## Exercise aim
Return the run of lines below that opens with the line containing "in the pictures." and closes with the line containing "Also changed, not shown: 1 other file.", keeping each one exact.

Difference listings
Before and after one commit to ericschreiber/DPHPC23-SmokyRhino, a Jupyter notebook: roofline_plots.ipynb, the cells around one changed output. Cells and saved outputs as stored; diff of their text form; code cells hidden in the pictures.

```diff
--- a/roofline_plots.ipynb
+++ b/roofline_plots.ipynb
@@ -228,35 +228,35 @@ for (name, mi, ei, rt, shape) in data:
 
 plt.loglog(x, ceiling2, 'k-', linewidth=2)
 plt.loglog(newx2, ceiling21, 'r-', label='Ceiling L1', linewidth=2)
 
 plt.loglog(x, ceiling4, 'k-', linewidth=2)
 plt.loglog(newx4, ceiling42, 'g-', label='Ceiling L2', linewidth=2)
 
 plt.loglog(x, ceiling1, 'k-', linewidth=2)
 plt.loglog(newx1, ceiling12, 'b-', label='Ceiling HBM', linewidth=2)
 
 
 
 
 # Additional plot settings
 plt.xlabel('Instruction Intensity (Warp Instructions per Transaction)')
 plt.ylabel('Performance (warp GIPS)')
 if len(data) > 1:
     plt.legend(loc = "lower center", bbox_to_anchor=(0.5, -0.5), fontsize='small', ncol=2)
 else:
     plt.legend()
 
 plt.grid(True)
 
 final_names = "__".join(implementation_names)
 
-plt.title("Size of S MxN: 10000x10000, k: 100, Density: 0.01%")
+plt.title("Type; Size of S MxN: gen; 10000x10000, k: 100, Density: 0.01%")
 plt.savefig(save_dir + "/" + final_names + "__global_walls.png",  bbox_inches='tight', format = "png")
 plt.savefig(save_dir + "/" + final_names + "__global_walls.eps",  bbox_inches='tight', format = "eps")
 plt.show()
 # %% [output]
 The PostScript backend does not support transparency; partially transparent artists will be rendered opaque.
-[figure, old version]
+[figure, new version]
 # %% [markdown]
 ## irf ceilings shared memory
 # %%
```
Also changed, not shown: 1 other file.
* * *
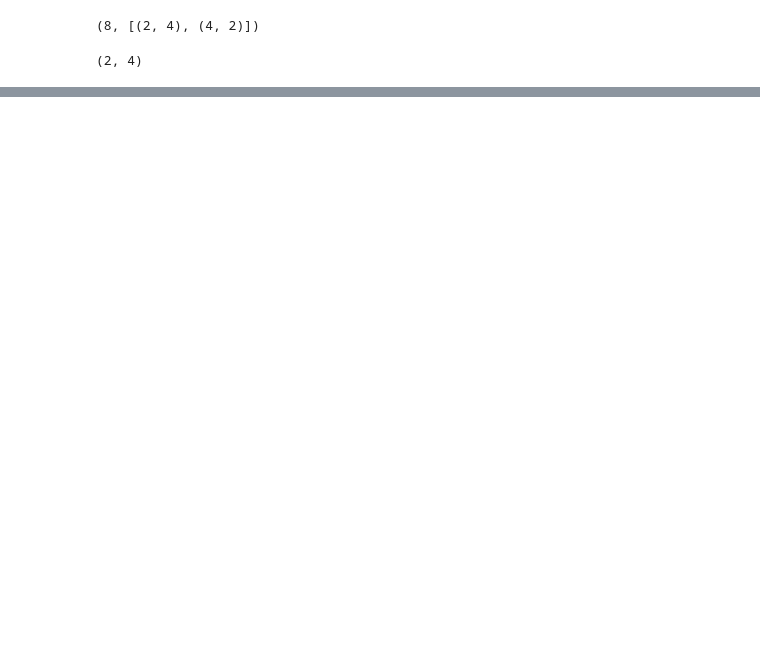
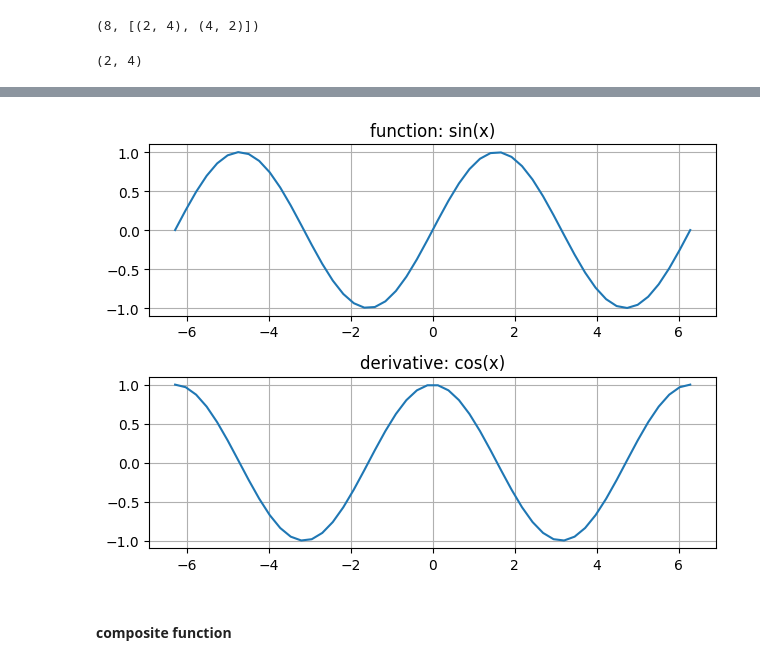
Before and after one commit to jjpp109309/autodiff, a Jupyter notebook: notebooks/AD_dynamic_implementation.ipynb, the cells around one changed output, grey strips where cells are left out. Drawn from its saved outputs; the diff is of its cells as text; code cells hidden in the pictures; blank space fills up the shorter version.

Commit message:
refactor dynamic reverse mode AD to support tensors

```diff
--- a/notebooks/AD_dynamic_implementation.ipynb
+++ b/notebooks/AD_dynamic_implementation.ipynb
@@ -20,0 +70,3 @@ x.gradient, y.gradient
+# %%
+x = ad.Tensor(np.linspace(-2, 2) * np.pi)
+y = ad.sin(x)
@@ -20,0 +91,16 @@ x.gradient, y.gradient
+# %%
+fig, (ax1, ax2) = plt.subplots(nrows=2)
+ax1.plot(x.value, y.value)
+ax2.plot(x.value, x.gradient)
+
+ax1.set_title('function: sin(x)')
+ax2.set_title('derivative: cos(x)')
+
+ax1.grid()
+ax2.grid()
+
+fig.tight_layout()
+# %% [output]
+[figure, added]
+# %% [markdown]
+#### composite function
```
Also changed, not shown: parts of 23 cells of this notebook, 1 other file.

## Finished exercise
Before and after one commit to ericschreiber/DPHPC23-SmokyRhino, a Jupyter notebook: roofline_plots.ipynb, the cells around one changed output. Cells and saved outputs as stored; diff of their text form; code cells hidden in the pictures.

```diff
--- a/roofline_plots.ipynb
+++ b/roofline_plots.ipynb
@@ -228,35 +228,35 @@ for (name, mi, ei, rt, shape) in data:
 
 plt.loglog(x, ceiling2, 'k-', linewidth=2)
 plt.loglog(newx2, ceiling21, 'r-', label='Ceiling L1', linewidth=2)
 
 plt.loglog(x, ceiling4, 'k-', linewidth=2)
 plt.loglog(newx4, ceiling42, 'g-', label='Ceiling L2', linewidth=2)
 
 plt.loglog(x, ceiling1, 'k-', linewidth=2)
 plt.loglog(newx1, ceiling12, 'b-', label='Ceiling HBM', linewidth=2)
 
 
 
 
 # Additional plot settings
 plt.xlabel('Instruction Intensity (Warp Instructions per Transaction)')
 plt.ylabel('Performance (warp GIPS)')
 if len(data) > 1:
     plt.legend(loc = "lower center", bbox_to_anchor=(0.5, -0.5), fontsize='small', ncol=2)
 else:
     plt.legend()
 
 plt.grid(True)
 
 final_names = "__".join(implementation_names)
 
-plt.title("Size of S MxN: 10000x10000, k: 100, Density: 0.01%")
+plt.title("Type; Size of S MxN: gen; 10000x10000, k: 100, Density: 0.01%")
 plt.savefig(save_dir + "/" + final_names + "__global_walls.png",  bbox_inches='tight', format = "png")
 plt.savefig(save_dir + "/" + final_names + "__global_walls.eps",  bbox_inches='tight', format = "eps")
 plt.show()
 # %% [output]
 The PostScript backend does not support transparency; partially transparent artists will be rendered opaque.
-[figure, old version]
+[figure, new version]
 # %% [markdown]
 ## irf ceilings shared memory
 # %%
```
Also changed, not shown: 1 other file.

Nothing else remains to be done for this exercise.